Mega Icebergs Scoured the Ocean Floor Near Greenland 800,000 Years Ago
Scientists have found new evidence of massive icebergs that ran aground near Greenland. They've discovered scours left behind by the giant chunks of ice at a depth of an impressive 1,200 meters, revealing a bit more about the dynamics of the Ice Age and the extent of the Arctic ice sheet thousands of years ago.
"Whenever icebergs run aground, they leave scours on the seabed," said Jan Erik Arndt, one of the researchers, in a news release. "Depending on their depth and location, those markings may continue to exist over long periods of time."
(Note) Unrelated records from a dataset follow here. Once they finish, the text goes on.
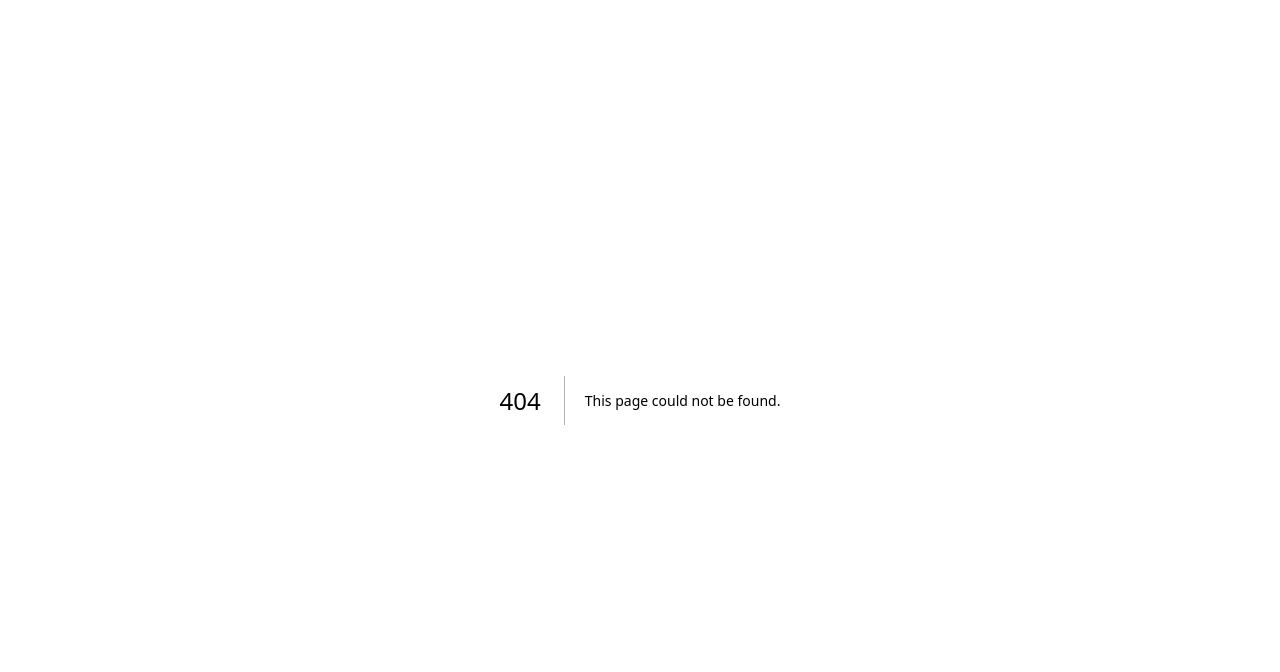
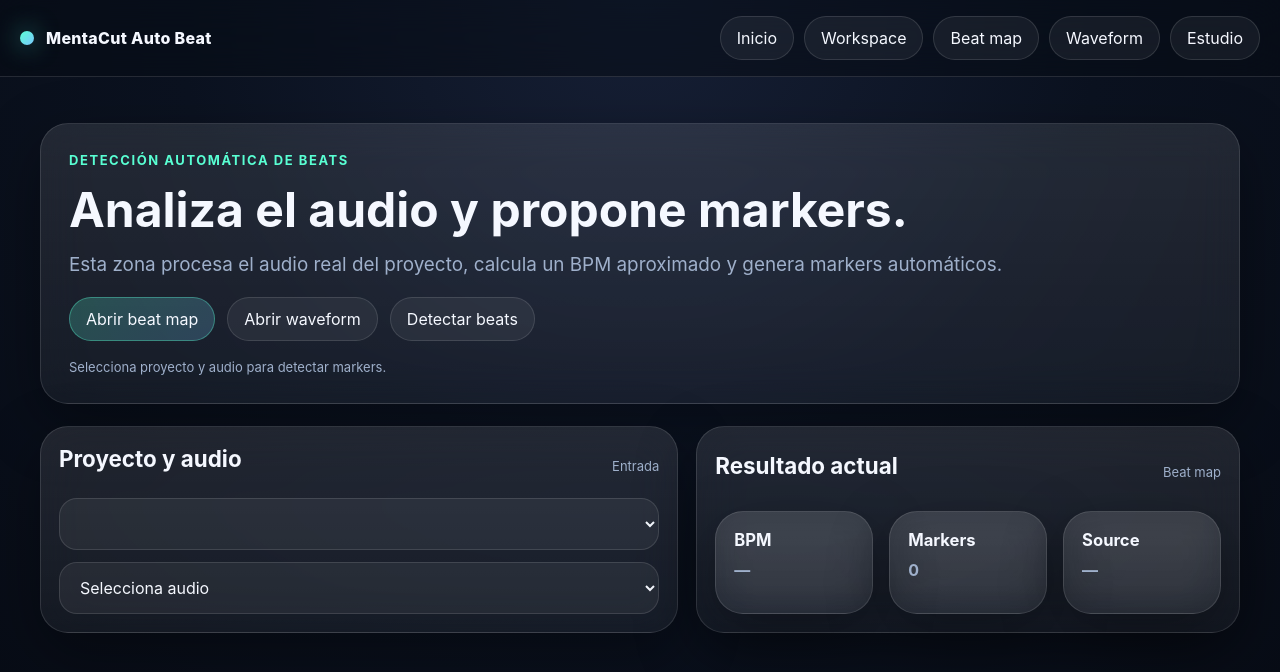
Before and after one commit to alain7224/MentaCut, a Next.js app: page /studio/auto-beat in a window 1280 px wide. Before the commit this address had no page. Shown: the top 672 px of the page. Built offline with nearby package versions, Linux system fonts and the light colour scheme.

Commit message:
feat: add automatic beat detection route

```diff
--- /dev/null
+++ b/app/studio/auto-beat/page.tsx
@@ -0,0 +1,117 @@
+'use client'
+
+import Link from 'next/link'
+import { useEffect, useMemo, useState } from 'react'
+import { detectBeatsFromAudioBuffer } from '@/lib/beat-detection'
+import { createDefaultBeatMap, readProjectBeatMaps, upsertProjectBeatMap, writeProjectBeatMaps, type ProjectBeatMap } from '@/lib/local-beatmap'
+import { getLocalMediaFile, listLocalMedia, type LocalMediaRecord } from '@/lib/local-media'
+import { readLocalProjects, type LocalProject } from '@/lib/local-store'
+
+export default function StudioAutoBeatPage() {
+  const [projects, setProjects] = useState<LocalProject[]>([])
+  const [audioLibrary, setAudioLibrary] = useState<LocalMediaRecord[]>([])
+  const [beatMaps, setBeatMaps] = useState<ProjectBeatMap[]>([])
+  const [activeProjectId, setActiveProjectId] = useState<string | null>(null)
+  const [audioId, setAudioId] = useState('')
+  const [status, setStatus] = useState('')
+
+  useEffect(() => {
+    const nextProjects = readLocalProjects()
+    setProjects(nextProjects)
+    setBeatMaps(readProjectBeatMaps())
+    setActiveProjectId(nextProjects[0]?.id ?? null)
+    void listLocalMedia().then((items) => setAudioLibrary(items.filter((item) => item.kind === 'audio'))).catch(() => setAudioLibrary([]))
+  }, [])
+
+  const activeProject = useMemo(() => projects.find((item) => item.id === activeProjectId) ?? null, [projects, activeProjectId])
+  const activeBeatMap = useMemo(() => beatMaps.find((item) => item.projectId === activeProjectId) ?? null, [beatMaps, activeProjectId])
+
+  useEffect(() => {
+    if (activeBeatMap?.audioMediaId) setAudioId(activeBeatMap.audioMediaId)
+  }, [activeBeatMap])
+
+  async function runDetection() {
+    if (!activeProjectId || !audioId) return
+    const file = await getLocalMediaFile(audioId)
+    if (!file) {
+      setStatus('No se encontró el audio seleccionado')
+      return
+    }
+
+    try {
+      const buffer = await file.arrayBuffer()
+      const context = new AudioContext()
+      const decoded = await context.decodeAudioData(buffer.slice(0))
+      const result = detectBeatsFromAudioBuffer(decoded.getChannelData(0), decoded.sampleRate)
+      const current = activeBeatMap ?? createDefaultBeatMap(activeProjectId)
+      const nextMap: ProjectBeatMap = {
+        ...current,
+        audioMediaId: audioId,
+        bpm: result.bpm,
+        markers: result.markers,
+        source: 'generated',
+      }
+      const nextBeatMaps = upsertProjectBeatMap(beatMaps, nextMap)
+      setBeatMaps(nextBeatMaps)
+      writeProjectBeatMaps(nextBeatMaps)
+      setStatus(`Beat detection completada: ${result.markers.length} markers · ${result.bpm} BPM`)
+      await context.close()
+    } catch {
+      setStatus('No se pudo analizar el audio')
+    }
+  }
+
+  return (
+    <div className="page-shell">
+      <header className="topbar">
+        <div className="brand"><span className="brand-dot" /><span>MentaCut Auto Beat</span></div>
+        <nav className="nav">
+          <Link href="/" className="nav-link">Inicio</Link>
+          <Link href="/studio/workspace" className="nav-link">Workspace</Link>
+          <Link href="/studio/beatmap" className="nav-link">Beat map</Link>
+          <Link href="/studio/waveform" className="nav-link">Waveform</Link>
+          <Link href="/studio" className="nav-link">Estudio</Link>
+        </nav>
+      </header>
+      <main className="main">
+        <section className="section">
+          <div className="panel hero-copy">
+            <span className="eyebrow">Detección automática de beats</span>
+            <h1 className="title" style={{ fontSize: 'clamp(1.8rem, 4vw, 3rem)' }}>Analiza el audio y propone markers.</h1>
+            <p className="sub">Esta zona procesa el audio real del proyecto, calcula un BPM aproximado y genera markers automáticos.</p>
+            <div className="action-row">
+              <Link href="/studio/beatmap" className="btn btn-primary">Abrir beat map</Link>
+              <Link href="/studio/waveform" className="btn">Abrir waveform</Link>
+              <button className="btn" onClick={runDetection} disabled={!activeProjectId || !audioId}>Detectar beats</button>
+            </div>
+            <div className="timeline-label">{status || 'Selecciona proyecto y audio para detectar markers.'}</div>
+          </div>
+        </section>
+        <section className="section">
+          <div className="studio-grid-2">
+            <div className="panel timeline">
+              <div className="row-head"><h2 className="section-title">Proyecto y audio</h2><div className="timeline-label">Entrada</div></div>
+              <div className="form">
+                <select className="input" value={activeProjectId ?? ''} onChange={(event) => setActiveProjectId(event.target.value)}>
+                  {projects.map((project) => <option key={project.id} value={project.id}>{project.name} · {project.format}</option>)}
+                </select>
+                <select className="input" value={audioId} onChange={(event) => setAudioId(event.target.value)}>
+                  <option value="">Selecciona audio</option>
+                  {audioLibrary.map((item) => <option key={item.id} value={item.id}>{item.name}</option>)}
+                </select>
+              </div>
+            </div>
+            <div className="panel timeline">
+              <div className="row-head"><h2 className="section-title">Resultado actual</h2><div className="timeline-label">Beat map</div></div>
+              <div className="cards">
+                <article className="panel card"><h3>BPM</h3><p><strong>{activeBeatMap?.bpm ?? '—'}</strong></p></article>
+                <article className="panel card"><h3>Markers</h3><p><strong>{activeBeatMap?.markers.length ?? 0}</strong></p></article>
+                <article className="panel card"><h3>Source</h3><p><strong>{activeBeatMap?.source ?? '—'}</strong></p></article>
+              </div>
+            </div>
+          </div>
+        </section>
+      </main>
+    </div>
+  )
+}
```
In this case, the researchers found scours on the Hovgaard Ridge, which is a plateau in the deep Arctic Sea. The five lineaments are the deepest iceberg scours found to date, and are as much as four kilometers long and 15 meters in depth. The evidence of these scours was actually present in data collected from 1990, but researchers only noticed the scours now due to better data analysis.
The icebergs scoured this ridge about 800,000 years ago. Since the sea level during the glacial period at this time was about 120 meters lower than today, the icebergs reached a depth at least 1,080 meters below sea level. This means that the icebergs had a height of about 1,200 meters, which is three times the height of the Empire State Building.
The findings don't just show that these large icebergs existed, though. They also provide an explanation as to how fresh water was transported from the Arctic and into the Atlantic Ocean. The scours show that large icebergs may have drifted southward through the Fram Strait, carrying large volumes of frozen fresh water into the North Atlantic.
"The fact that icebergs of this order of magnitude were drive from the Arctic is clear evidence that icebergs played a more serious role in freshwater imports than what we had previously assumed," said Arndt.
The findings are published in the journal Geophysical Research Letters.